[Data records]
■ ■ ■ ■ ■ ■ ■
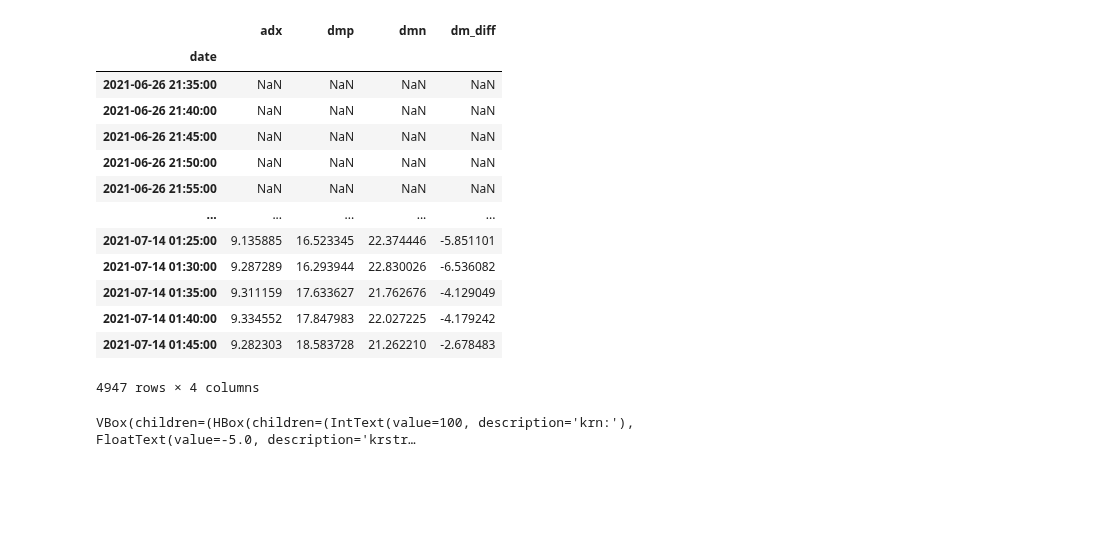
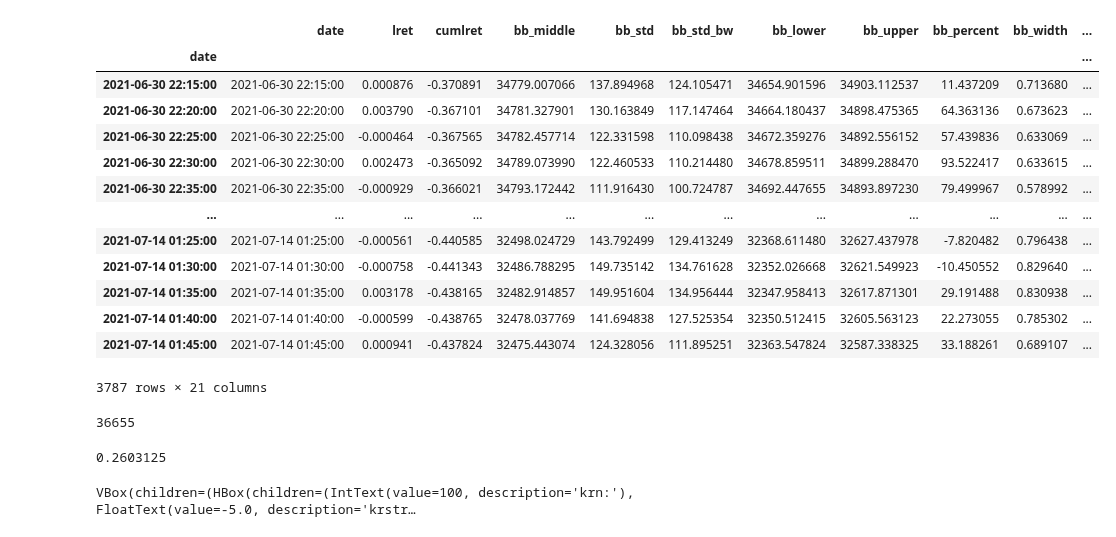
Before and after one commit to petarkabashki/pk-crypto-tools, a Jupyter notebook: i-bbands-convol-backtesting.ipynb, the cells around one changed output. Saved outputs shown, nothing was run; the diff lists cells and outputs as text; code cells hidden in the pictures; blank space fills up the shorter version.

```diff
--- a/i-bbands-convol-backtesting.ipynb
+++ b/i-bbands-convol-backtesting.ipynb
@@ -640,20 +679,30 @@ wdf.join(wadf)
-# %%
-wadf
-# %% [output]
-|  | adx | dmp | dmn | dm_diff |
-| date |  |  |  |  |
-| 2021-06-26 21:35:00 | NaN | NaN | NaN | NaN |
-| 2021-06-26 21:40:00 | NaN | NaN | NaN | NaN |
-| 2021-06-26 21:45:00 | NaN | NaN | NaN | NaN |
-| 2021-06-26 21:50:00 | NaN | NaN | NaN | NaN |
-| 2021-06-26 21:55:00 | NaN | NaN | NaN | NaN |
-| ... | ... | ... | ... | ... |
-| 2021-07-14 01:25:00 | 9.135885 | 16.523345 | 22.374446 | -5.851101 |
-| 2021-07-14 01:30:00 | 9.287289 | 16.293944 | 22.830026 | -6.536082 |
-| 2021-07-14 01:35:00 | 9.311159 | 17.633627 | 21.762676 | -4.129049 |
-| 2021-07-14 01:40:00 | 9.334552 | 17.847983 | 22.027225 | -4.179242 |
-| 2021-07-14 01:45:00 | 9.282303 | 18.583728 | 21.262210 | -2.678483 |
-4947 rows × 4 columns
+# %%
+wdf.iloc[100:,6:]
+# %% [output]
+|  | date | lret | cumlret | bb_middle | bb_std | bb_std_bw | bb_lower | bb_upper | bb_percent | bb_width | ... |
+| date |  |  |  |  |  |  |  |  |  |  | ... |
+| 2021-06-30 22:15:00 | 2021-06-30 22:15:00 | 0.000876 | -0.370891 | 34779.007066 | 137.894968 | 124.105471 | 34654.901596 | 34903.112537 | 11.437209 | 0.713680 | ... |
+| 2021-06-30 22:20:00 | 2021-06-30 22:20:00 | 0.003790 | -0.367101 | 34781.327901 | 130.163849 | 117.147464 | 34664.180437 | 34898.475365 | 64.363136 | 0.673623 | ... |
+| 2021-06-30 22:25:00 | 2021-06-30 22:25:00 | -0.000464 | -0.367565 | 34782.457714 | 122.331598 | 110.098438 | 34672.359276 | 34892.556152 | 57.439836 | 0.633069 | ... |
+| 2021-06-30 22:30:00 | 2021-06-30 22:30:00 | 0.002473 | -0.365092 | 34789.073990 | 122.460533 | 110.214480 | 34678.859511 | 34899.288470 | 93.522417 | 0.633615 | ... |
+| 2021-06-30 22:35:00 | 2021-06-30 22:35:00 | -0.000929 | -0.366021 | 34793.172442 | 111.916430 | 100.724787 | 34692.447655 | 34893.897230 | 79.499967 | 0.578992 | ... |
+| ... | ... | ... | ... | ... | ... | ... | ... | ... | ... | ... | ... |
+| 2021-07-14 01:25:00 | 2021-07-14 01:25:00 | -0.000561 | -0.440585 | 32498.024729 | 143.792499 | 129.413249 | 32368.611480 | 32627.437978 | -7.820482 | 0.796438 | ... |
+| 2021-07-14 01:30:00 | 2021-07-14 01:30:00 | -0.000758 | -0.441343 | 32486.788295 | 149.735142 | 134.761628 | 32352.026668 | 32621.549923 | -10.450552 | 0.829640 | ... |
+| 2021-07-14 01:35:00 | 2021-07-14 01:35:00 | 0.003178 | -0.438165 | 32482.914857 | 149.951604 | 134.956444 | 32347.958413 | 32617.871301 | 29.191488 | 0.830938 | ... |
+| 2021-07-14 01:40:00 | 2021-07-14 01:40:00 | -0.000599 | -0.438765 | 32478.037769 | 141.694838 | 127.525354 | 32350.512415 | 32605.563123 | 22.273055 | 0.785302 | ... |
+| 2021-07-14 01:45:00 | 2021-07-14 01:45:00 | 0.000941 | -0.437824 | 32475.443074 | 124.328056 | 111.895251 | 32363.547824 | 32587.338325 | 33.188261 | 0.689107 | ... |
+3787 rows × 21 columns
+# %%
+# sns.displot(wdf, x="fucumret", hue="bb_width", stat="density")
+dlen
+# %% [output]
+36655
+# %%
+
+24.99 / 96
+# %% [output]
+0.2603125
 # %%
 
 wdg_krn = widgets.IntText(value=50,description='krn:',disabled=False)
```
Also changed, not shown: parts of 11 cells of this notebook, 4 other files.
■ ■ ■ ■ ■ ■ ■
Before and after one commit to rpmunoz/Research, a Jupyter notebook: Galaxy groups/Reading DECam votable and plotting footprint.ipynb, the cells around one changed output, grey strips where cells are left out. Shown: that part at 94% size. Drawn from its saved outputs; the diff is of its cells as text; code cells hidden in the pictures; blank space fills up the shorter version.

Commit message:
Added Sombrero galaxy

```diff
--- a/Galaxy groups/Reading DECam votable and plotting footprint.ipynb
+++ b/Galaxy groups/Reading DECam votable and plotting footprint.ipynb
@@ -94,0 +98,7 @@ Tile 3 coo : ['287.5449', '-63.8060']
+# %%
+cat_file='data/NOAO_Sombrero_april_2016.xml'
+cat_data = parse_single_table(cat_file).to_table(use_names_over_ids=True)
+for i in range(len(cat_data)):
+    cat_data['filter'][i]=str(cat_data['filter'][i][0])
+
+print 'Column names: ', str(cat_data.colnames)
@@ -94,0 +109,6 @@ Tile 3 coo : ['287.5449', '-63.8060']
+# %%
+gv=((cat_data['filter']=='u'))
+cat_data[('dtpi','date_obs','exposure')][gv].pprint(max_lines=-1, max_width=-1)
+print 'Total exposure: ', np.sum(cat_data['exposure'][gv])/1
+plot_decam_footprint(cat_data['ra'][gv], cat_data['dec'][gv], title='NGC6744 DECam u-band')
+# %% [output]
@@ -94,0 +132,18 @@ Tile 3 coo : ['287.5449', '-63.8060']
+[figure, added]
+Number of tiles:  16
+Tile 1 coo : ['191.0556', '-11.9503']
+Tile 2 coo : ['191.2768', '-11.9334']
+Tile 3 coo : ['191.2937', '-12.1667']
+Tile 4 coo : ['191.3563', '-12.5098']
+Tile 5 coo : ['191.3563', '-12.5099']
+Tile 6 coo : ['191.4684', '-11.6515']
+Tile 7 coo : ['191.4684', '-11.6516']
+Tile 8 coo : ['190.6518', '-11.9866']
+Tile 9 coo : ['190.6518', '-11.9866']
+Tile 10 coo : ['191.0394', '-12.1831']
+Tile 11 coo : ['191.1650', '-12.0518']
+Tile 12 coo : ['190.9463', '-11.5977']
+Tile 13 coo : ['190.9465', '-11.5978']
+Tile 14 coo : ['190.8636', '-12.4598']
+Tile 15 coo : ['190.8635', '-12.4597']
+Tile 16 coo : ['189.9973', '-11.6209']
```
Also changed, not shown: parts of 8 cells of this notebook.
■ ■ ■ ■ ■ ■ ■
- [WHAT YOU HAVE TO DO] Answer with a single number: the count of lines in the records that contain "filter".

- [WRITTEN SOLUTION] 2